> Information
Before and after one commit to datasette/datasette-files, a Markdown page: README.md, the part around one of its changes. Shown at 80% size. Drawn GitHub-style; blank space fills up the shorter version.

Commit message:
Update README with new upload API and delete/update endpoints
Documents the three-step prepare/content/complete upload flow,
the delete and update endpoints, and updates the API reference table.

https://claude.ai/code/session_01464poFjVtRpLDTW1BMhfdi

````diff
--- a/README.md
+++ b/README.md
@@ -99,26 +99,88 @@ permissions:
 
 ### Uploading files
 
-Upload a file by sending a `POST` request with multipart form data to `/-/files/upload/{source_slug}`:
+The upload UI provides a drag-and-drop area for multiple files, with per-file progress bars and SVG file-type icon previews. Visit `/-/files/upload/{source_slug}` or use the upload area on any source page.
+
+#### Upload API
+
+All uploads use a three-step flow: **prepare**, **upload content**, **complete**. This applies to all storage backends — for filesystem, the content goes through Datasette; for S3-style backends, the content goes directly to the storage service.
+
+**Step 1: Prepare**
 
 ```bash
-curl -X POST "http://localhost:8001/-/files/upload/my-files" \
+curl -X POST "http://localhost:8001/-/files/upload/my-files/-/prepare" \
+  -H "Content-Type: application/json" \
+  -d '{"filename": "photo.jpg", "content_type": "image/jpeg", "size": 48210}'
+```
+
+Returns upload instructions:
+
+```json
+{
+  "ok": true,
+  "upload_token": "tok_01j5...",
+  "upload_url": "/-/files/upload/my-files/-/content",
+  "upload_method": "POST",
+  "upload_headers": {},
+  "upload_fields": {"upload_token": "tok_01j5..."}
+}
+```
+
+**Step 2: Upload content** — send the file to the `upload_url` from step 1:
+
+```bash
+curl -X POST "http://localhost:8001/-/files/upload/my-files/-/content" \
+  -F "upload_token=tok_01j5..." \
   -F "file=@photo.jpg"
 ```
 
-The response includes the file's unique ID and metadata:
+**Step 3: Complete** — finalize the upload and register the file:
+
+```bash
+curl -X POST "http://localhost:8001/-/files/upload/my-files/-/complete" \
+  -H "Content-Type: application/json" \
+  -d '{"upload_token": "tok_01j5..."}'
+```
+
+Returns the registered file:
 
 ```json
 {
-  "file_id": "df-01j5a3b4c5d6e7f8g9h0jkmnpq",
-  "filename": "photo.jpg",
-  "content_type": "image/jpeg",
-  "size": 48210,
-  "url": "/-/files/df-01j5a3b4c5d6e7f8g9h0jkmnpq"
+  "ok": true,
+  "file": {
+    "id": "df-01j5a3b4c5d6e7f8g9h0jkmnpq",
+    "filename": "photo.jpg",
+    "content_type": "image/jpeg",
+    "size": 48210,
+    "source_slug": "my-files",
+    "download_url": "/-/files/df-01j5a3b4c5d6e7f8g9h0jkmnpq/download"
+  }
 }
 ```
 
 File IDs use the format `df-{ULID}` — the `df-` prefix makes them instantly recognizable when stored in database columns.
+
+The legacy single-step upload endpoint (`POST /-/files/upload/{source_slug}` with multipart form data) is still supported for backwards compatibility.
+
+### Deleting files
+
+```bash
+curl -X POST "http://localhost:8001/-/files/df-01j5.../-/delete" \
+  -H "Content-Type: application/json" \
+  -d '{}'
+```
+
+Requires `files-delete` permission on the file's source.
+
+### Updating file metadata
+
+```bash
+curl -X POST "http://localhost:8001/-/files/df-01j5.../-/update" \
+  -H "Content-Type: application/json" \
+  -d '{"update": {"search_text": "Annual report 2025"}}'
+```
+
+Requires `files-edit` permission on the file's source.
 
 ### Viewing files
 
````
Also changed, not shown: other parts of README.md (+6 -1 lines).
---
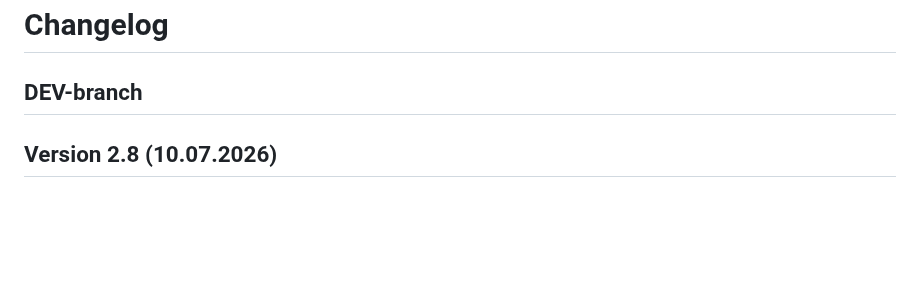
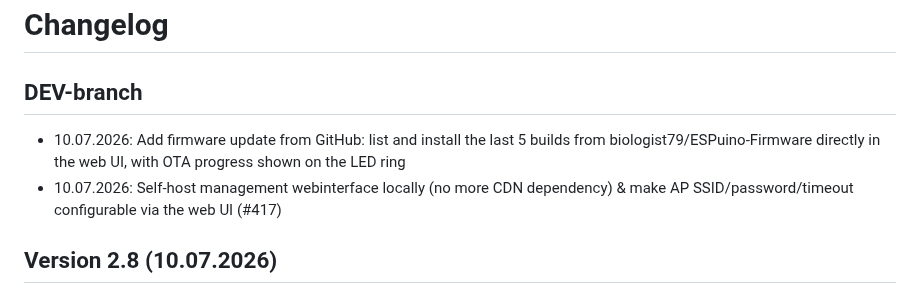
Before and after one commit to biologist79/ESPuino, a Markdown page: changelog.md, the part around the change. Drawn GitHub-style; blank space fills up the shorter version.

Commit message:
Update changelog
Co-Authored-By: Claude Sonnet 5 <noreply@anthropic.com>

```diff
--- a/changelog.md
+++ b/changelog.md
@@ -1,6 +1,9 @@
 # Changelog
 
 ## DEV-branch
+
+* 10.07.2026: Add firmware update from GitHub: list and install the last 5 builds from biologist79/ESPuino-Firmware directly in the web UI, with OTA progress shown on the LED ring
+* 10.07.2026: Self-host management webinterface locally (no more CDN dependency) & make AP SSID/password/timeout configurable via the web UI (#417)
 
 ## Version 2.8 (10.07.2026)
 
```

> Required action
For every line of the records that has the word "around" in it, make a copy.

> Response to this task
Before and after one commit to datasette/datasette-files, a Markdown page: README.md, the part around one of its changes. Shown at 80% size. Drawn GitHub-style; blank space fills up the shorter version.
Before and after one commit to biologist79/ESPuino, a Markdown page: changelog.md, the part around the change. Drawn GitHub-style; blank space fills up the shorter version.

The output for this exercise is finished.